==== Source records ====
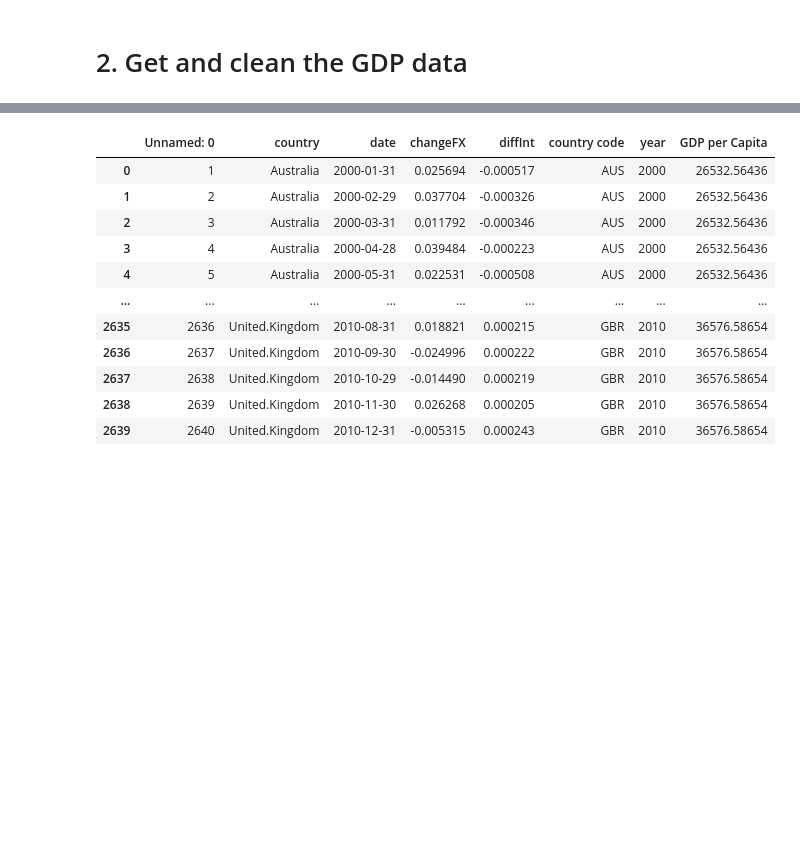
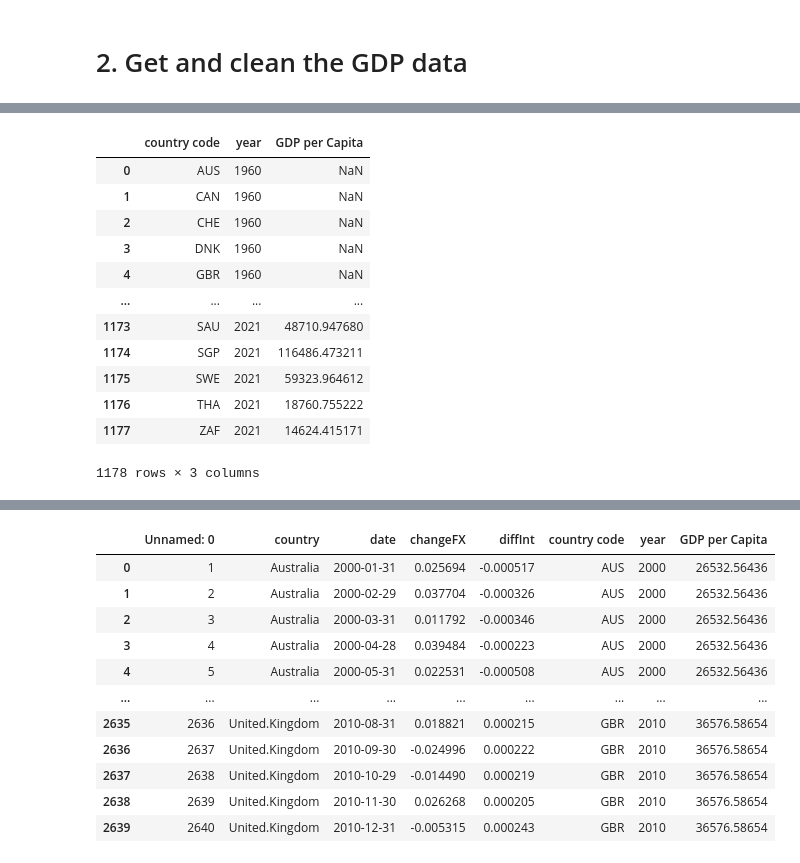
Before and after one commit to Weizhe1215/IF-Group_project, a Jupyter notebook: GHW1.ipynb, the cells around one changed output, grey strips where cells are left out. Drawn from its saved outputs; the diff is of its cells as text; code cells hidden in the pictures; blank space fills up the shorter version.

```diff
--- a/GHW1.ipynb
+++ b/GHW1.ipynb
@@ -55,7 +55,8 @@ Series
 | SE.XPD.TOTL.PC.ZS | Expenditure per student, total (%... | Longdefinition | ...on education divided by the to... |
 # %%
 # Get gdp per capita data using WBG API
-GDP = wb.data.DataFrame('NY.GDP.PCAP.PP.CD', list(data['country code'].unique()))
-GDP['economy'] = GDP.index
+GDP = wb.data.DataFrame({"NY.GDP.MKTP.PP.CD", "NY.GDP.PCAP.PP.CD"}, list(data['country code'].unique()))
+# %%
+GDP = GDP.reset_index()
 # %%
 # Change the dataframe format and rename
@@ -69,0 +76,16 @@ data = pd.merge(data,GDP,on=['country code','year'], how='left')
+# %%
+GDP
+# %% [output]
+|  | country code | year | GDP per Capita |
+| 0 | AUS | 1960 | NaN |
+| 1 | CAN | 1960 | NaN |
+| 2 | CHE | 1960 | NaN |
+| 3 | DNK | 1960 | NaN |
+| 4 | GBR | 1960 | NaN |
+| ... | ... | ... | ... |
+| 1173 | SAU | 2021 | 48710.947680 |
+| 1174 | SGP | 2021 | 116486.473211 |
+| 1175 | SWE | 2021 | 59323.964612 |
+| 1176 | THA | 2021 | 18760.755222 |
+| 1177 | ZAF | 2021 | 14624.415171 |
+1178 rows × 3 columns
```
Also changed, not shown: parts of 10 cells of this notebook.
====
==== Source records ====
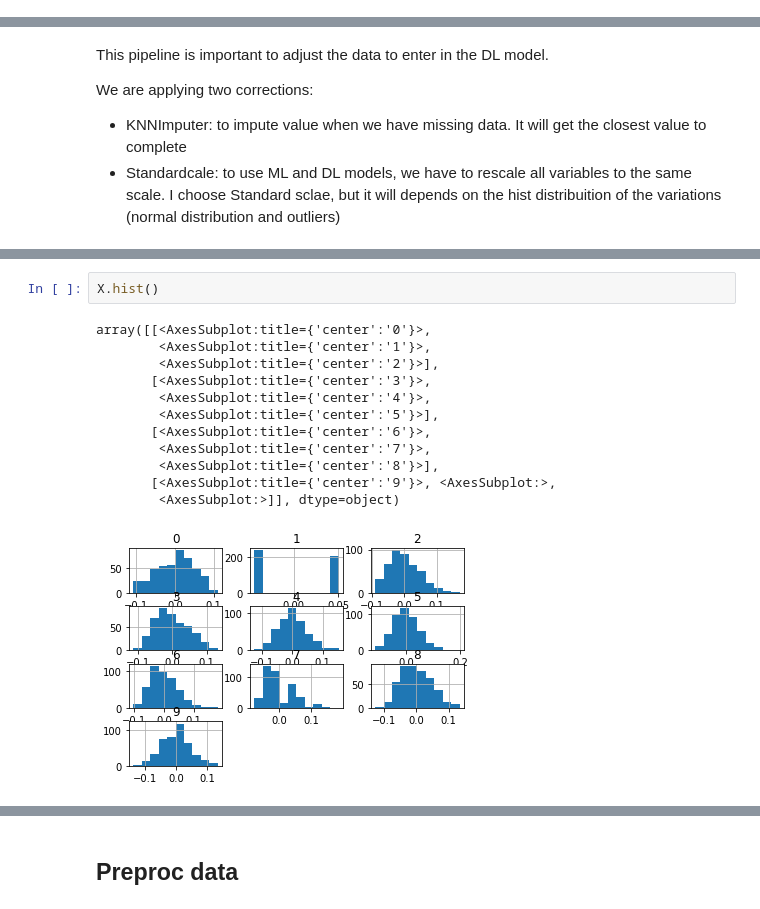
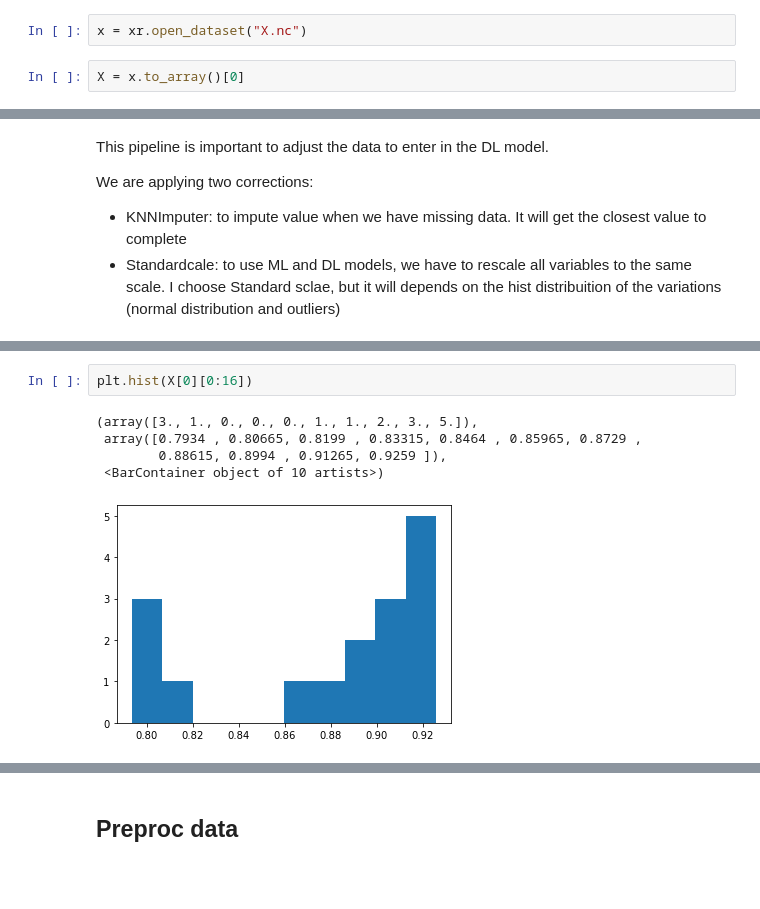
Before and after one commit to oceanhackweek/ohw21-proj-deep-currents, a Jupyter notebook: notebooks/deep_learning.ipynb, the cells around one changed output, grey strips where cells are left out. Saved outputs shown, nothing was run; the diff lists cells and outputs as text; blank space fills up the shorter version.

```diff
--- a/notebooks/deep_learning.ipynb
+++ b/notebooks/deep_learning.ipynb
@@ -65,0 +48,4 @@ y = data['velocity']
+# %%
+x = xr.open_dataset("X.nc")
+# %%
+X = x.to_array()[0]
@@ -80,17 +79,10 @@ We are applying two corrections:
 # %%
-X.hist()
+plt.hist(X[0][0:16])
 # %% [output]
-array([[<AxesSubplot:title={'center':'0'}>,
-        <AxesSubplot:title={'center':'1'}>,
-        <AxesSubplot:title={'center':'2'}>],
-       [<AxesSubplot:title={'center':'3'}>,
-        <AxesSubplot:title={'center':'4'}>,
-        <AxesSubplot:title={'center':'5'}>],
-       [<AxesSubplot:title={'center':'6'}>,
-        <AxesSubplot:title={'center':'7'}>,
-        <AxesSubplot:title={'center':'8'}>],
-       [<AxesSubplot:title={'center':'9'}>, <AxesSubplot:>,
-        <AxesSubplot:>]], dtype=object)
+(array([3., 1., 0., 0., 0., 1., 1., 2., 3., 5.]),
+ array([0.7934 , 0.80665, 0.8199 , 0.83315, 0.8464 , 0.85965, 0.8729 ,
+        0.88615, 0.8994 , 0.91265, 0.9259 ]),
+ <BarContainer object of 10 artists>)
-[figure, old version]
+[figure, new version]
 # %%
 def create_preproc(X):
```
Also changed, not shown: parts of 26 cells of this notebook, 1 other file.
====
==== Source records ====
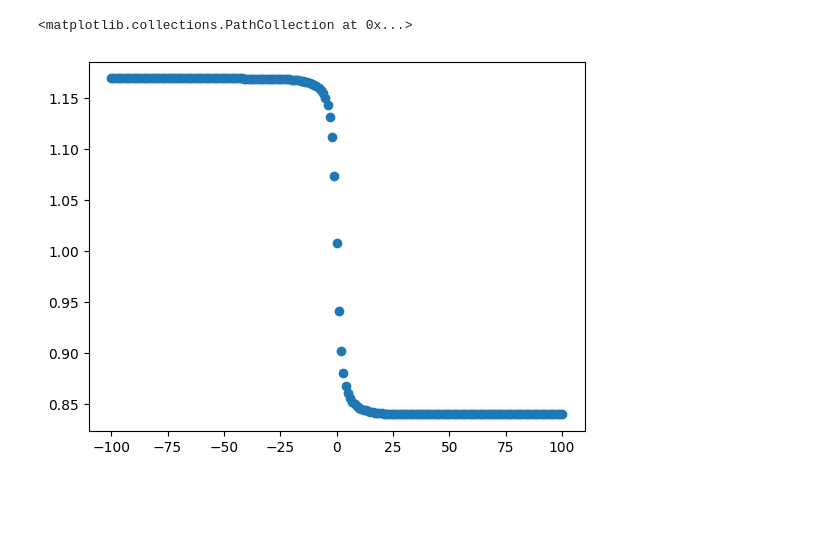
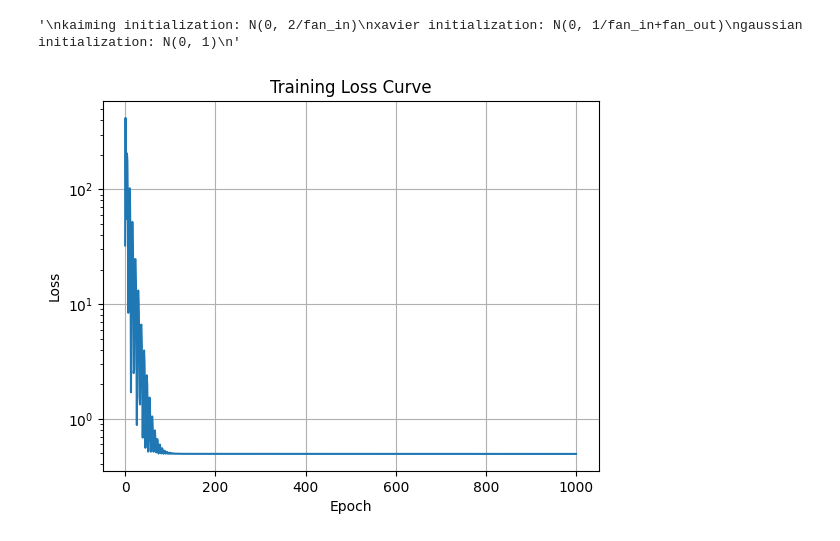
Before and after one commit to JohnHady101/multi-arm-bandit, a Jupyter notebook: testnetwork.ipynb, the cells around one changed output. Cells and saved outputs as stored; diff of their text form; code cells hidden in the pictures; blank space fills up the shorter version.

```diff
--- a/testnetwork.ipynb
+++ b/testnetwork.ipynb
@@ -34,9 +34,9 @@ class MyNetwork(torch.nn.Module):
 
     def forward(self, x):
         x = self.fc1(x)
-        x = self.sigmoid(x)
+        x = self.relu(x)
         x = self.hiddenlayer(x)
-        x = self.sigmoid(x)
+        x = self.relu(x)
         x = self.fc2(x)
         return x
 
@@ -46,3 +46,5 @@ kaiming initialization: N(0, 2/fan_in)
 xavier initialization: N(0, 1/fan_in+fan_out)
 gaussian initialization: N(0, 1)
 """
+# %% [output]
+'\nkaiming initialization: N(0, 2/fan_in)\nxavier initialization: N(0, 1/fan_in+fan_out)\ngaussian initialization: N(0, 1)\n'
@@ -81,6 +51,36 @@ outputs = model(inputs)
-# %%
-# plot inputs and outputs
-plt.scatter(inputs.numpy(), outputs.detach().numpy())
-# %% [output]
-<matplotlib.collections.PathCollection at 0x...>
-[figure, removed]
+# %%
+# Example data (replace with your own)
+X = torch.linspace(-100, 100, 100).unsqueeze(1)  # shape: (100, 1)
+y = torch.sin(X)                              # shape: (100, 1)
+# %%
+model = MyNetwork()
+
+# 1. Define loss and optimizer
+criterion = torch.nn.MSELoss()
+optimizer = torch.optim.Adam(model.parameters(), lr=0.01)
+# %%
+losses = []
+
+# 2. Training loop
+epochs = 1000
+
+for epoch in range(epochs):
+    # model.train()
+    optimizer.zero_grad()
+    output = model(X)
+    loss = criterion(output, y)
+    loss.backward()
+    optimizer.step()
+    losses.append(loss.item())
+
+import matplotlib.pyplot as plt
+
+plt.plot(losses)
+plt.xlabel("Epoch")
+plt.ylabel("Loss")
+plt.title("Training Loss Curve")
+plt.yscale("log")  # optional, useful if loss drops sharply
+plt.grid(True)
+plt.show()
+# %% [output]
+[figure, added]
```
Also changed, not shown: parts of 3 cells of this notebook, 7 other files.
====
Work instructions -
For the lines above, output exactly those from the line containing "Before and after one commit to Weizhe1215/IF-Group_project, a" through the line containing "Also changed, not shown: parts of 10", and skip the others.

Written response -
Before and after one commit to Weizhe1215/IF-Group_project, a Jupyter notebook: GHW1.ipynb, the cells around one changed output, grey strips where cells are left out. Drawn from its saved outputs; the diff is of its cells as text; code cells hidden in the pictures; blank space fills up the shorter version.

```diff
--- a/GHW1.ipynb
+++ b/GHW1.ipynb
@@ -55,7 +55,8 @@ Series
 | SE.XPD.TOTL.PC.ZS | Expenditure per student, total (%... | Longdefinition | ...on education divided by the to... |
 # %%
 # Get gdp per capita data using WBG API
-GDP = wb.data.DataFrame('NY.GDP.PCAP.PP.CD', list(data['country code'].unique()))
-GDP['economy'] = GDP.index
+GDP = wb.data.DataFrame({"NY.GDP.MKTP.PP.CD", "NY.GDP.PCAP.PP.CD"}, list(data['country code'].unique()))
+# %%
+GDP = GDP.reset_index()
 # %%
 # Change the dataframe format and rename
@@ -69,0 +76,16 @@ data = pd.merge(data,GDP,on=['country code','year'], how='left')
+# %%
+GDP
+# %% [output]
+|  | country code | year | GDP per Capita |
+| 0 | AUS | 1960 | NaN |
+| 1 | CAN | 1960 | NaN |
+| 2 | CHE | 1960 | NaN |
+| 3 | DNK | 1960 | NaN |
+| 4 | GBR | 1960 | NaN |
+| ... | ... | ... | ... |
+| 1173 | SAU | 2021 | 48710.947680 |
+| 1174 | SGP | 2021 | 116486.473211 |
+| 1175 | SWE | 2021 | 59323.964612 |
+| 1176 | THA | 2021 | 18760.755222 |
+| 1177 | ZAF | 2021 | 14624.415171 |
+1178 rows × 3 columns
```
Also changed, not shown: parts of 10 cells of this notebook.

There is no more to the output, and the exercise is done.